* **What to work on**
Look through the lines below, find those with the word "verifier", and copy them.

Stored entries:
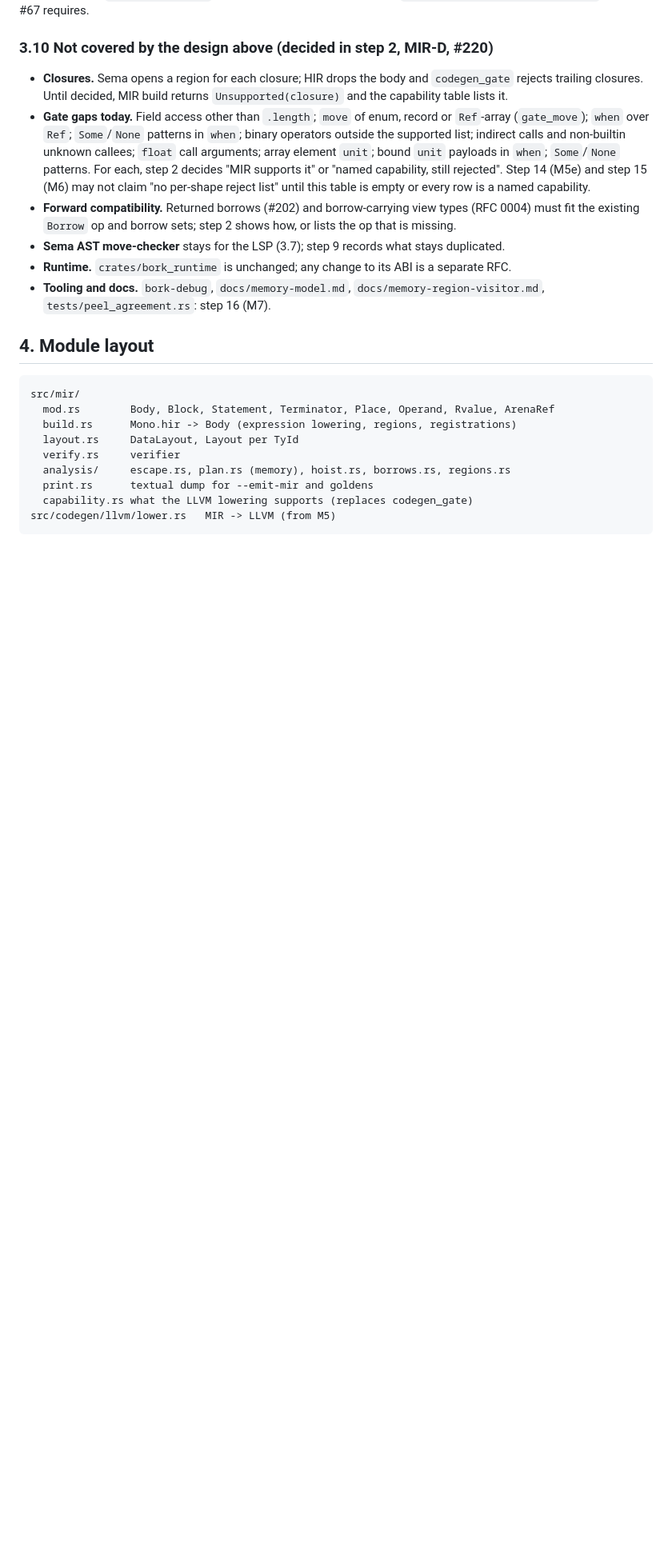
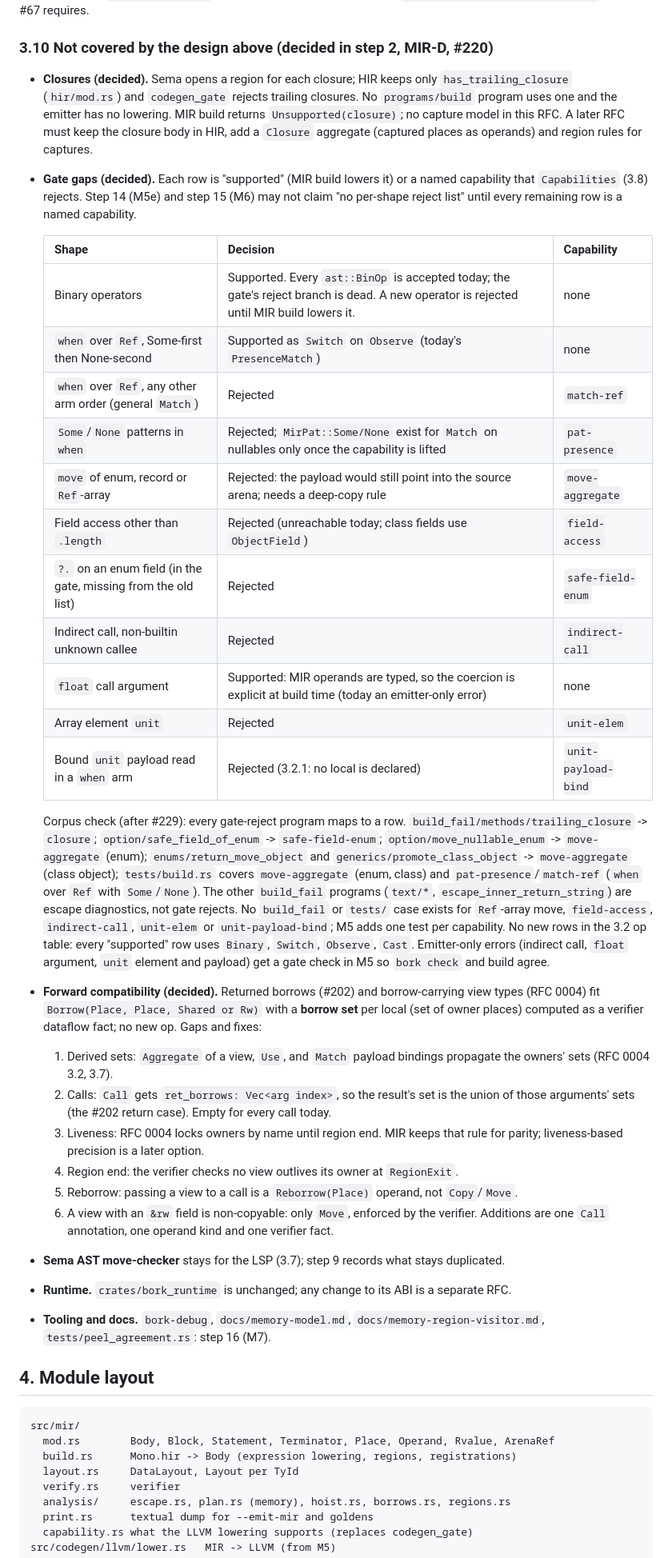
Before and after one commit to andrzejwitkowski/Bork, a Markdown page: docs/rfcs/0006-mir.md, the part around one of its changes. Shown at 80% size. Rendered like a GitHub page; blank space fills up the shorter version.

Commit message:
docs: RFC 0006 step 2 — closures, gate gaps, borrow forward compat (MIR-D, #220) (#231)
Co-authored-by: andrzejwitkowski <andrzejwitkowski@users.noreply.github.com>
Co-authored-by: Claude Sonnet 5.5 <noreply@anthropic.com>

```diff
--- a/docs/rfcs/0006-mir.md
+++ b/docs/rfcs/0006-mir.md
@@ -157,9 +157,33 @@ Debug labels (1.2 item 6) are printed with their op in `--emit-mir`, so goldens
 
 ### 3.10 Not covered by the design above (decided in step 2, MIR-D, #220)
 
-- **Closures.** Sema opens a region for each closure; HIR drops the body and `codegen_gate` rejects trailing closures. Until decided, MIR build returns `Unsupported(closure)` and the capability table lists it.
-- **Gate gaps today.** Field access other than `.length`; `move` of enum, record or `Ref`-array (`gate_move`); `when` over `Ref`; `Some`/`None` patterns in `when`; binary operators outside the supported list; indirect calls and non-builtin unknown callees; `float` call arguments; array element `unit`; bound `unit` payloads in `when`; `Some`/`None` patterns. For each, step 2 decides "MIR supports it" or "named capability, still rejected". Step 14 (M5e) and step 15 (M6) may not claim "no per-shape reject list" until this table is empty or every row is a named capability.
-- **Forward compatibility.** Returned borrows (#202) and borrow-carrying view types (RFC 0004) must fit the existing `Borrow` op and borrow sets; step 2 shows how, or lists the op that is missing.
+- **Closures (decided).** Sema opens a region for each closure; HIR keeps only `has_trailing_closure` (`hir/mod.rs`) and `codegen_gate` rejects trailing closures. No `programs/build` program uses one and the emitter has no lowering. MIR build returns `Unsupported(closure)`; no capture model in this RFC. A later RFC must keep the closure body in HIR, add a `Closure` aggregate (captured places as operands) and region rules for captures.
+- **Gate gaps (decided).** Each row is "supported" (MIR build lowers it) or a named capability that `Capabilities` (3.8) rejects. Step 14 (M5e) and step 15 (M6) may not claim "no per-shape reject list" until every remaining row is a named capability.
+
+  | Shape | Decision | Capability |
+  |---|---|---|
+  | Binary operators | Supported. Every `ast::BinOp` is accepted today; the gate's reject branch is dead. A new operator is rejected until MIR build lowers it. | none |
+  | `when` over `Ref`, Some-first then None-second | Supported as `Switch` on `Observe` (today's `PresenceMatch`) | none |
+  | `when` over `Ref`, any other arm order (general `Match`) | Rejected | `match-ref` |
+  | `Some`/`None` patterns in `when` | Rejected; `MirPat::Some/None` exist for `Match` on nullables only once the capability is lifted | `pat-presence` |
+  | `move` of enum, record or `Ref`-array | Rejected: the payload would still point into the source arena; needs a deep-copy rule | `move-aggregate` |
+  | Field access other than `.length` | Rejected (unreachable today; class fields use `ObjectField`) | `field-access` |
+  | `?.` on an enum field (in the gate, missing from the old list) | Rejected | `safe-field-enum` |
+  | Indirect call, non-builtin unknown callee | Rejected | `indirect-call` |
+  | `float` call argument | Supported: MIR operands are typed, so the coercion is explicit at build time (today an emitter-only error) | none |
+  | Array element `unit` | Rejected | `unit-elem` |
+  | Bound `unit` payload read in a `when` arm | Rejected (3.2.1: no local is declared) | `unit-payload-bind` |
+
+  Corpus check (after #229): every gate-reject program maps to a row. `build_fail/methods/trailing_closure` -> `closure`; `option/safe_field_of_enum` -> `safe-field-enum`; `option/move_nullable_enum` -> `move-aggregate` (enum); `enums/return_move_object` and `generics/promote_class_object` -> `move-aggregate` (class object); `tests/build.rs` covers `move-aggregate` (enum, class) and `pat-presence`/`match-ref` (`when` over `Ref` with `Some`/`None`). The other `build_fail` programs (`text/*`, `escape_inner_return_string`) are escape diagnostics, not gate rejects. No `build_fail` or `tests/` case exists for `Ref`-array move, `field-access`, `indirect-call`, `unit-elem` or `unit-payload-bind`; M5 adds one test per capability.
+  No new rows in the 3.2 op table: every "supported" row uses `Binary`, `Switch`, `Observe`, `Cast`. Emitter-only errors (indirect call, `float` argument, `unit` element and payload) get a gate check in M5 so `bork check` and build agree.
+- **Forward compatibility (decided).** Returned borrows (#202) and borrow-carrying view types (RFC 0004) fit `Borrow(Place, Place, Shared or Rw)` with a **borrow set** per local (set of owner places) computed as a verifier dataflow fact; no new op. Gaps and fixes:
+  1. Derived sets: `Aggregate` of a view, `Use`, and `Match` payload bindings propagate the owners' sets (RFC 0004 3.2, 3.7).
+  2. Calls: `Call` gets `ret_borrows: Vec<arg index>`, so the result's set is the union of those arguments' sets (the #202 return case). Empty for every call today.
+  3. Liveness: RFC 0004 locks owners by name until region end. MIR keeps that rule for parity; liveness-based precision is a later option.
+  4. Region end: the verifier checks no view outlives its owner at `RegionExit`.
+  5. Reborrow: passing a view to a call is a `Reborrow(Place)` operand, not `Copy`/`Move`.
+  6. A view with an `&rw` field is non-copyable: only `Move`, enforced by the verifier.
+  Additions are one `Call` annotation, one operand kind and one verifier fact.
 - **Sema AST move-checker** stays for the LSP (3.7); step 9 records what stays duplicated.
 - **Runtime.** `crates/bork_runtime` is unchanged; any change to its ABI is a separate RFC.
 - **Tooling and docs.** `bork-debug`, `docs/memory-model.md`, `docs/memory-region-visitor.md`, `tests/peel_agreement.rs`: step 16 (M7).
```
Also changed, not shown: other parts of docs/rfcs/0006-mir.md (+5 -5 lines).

* **Completed task**
+- **Forward compatibility (decided).** Returned borrows (#202) and borrow-carrying view types (RFC 0004) fit `Borrow(Place, Place, Shared or Rw)` with a **borrow set** per local (set of owner places) computed as a verifier dataflow fact; no new op. Gaps and fixes:
+  4. Region end: the verifier checks no view outlives its owner at `RegionExit`.
+  6. A view with an `&rw` field is non-copyable: only `Move`, enforced by the verifier.
+  Additions are one `Call` annotation, one operand kind and one verifier fact.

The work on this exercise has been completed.